The strange thing is, several years ago Colgate-Palmolive removed triclosan from all of its soap products because of safety concerns brought up by consumer groups, but the company left it in its best-selling toothpaste, Colgate Total. Chemicals are easily absorbed in the mouth, so if triclosan is a health concern when used topically, such as in soap, using it in your mouth would not be any safer.
Colgate stands behind its claim that its toothpaste is safe, but interestingly, summaries of the toxicology studies were not published for the general public. Infact, they were withheld by the FDA for 17 years, and were only made available this year. Another point that should be mentioned is that the FDA does not perform their own scientific study on products; instead they rely on company-backed research to “prove” that a drug or product is safe for the consumer. This obviously would not be impartial, and poses a huge conflict of interest.
Triclosan is one of the most prevalent endocrine-disrupting chemicals out there right now. Bone deformations in animal studies suggest hormonal effects, which affect the endocrine system.

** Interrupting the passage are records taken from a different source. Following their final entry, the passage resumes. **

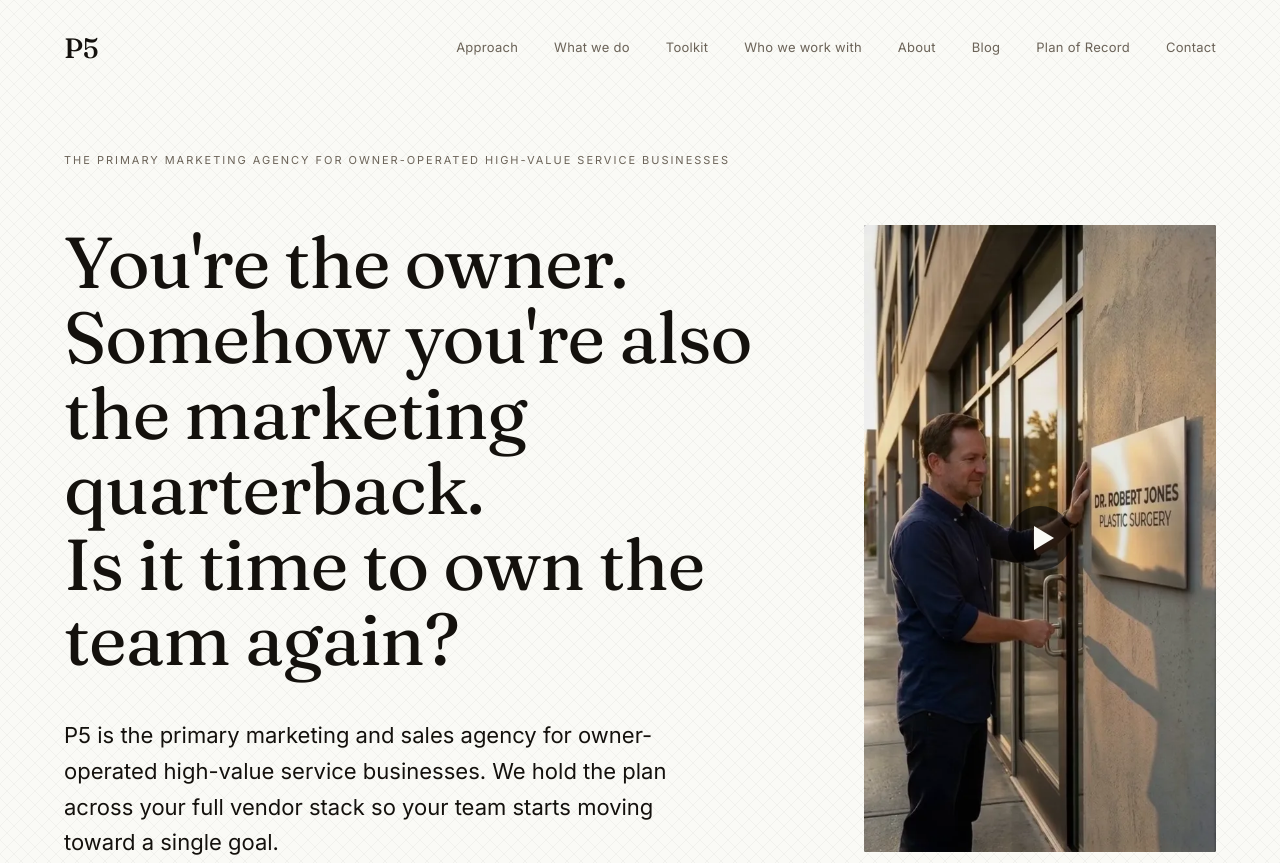
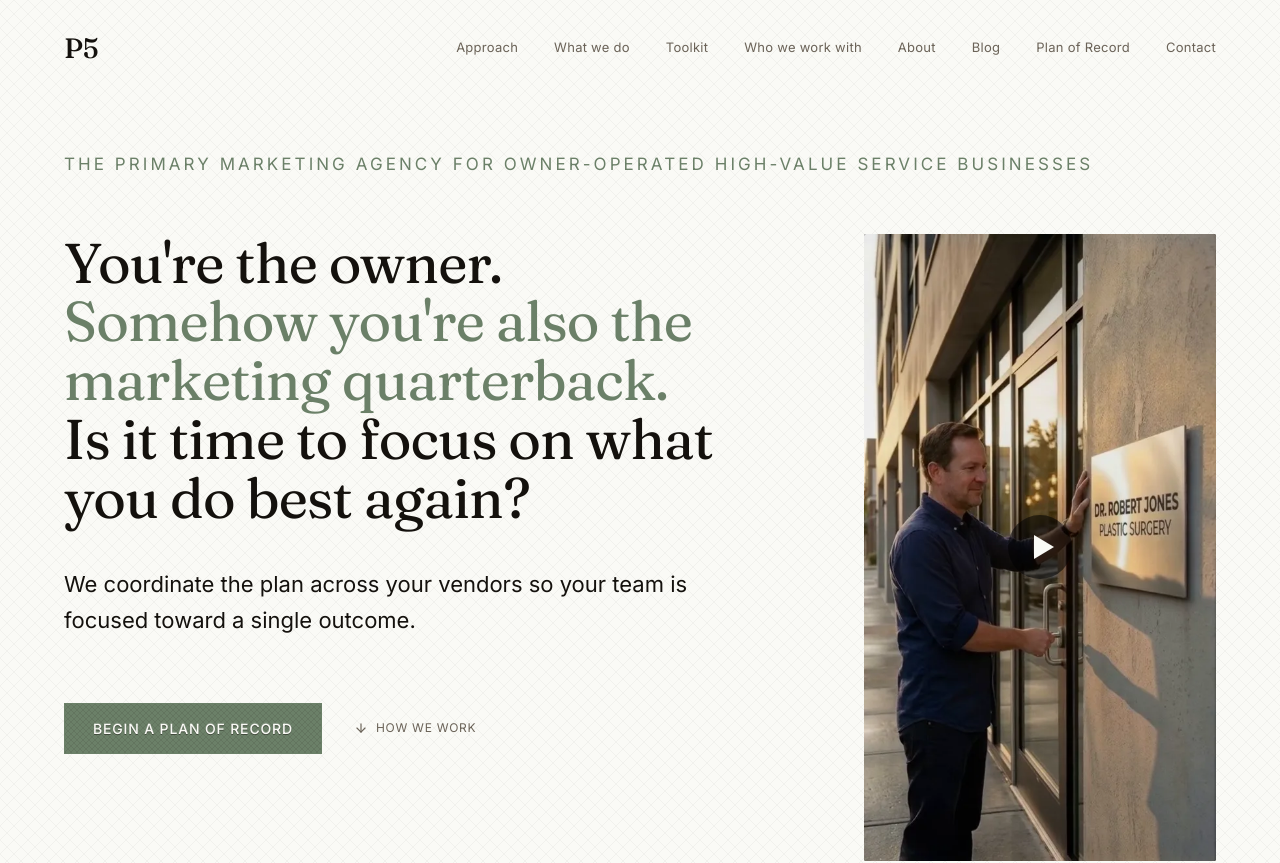
Before and after one commit to rldonnell/p5-website, a Next.js app: page / in a window 1280 px wide. Shown: the top 863 px of the page. Built offline with nearby package versions, Linux system fonts and the light colour scheme.

Commit message:
Restyle hero: smaller headline, forest green accent, refreshed copy

```diff
--- a/components/sections/Hero.tsx
+++ b/components/sections/Hero.tsx
@@ -9,7 +9,7 @@ export default function Hero() {
       aria-labelledby="hero-heading"
       className="max-w-site mx-auto px-6 md:px-12 lg:px-16 pt-8 md:pt-10 lg:pt-14 pb-12 md:pb-14 lg:pb-20"
     >
-      <p className="text-[11px] tracking-eyebrow uppercase text-taupe mb-10 md:mb-14">
+      <p className="text-[17px] tracking-eyebrow uppercase text-forest mb-10 md:mb-14">
         The primary marketing agency for owner-operated high-value service businesses
       </p>
 
@@ -17,17 +17,17 @@ export default function Hero() {
         <div className="lg:col-span-8">
           <h1
             id="hero-heading"
-            className="font-display font-normal text-ink leading-[1.05] tracking-[-0.015em] text-[36px] sm:text-[44px] md:text-[60px] lg:text-[72px] mb-8 md:mb-10"
+            className="font-display font-normal text-ink leading-[1.05] tracking-[-0.015em] text-[28px] sm:text-[34px] md:text-[48px] lg:text-[56px] mb-8 md:mb-10"
           >
             You&apos;re the owner.
             <br />
-            Somehow you&apos;re also the marketing quarterback.
+            <span className="text-forest">Somehow you&apos;re also the marketing quarterback.</span>
             <br />
-            Is it time to own the team again?
+            Is it time to focus on what you do best again?
           </h1>
 
           <p className="text-ink leading-relaxed max-w-prose-tight text-[17px] md:text-[20px] lg:text-[22px] mb-12 md:mb-16">
-            P5 is the primary marketing and sales agency for owner-operated high-value service businesses. We hold the plan across your full vendor stack so your team starts moving toward a single goal.
+            We coordinate the plan across your vendors so your team is focused toward a single outcome.
           </p>
 
           <div className="flex flex-wrap items-center gap-x-8 gap-y-5">
```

These endocrine-disrupting chemicals can promote a variety of health concerns, including: ovarian, testicular, breast and prostate cancer, as well as low birth weight babies, and preterm babies.
We did a blog post about Triclosan about 2 years ago, to read it please click here.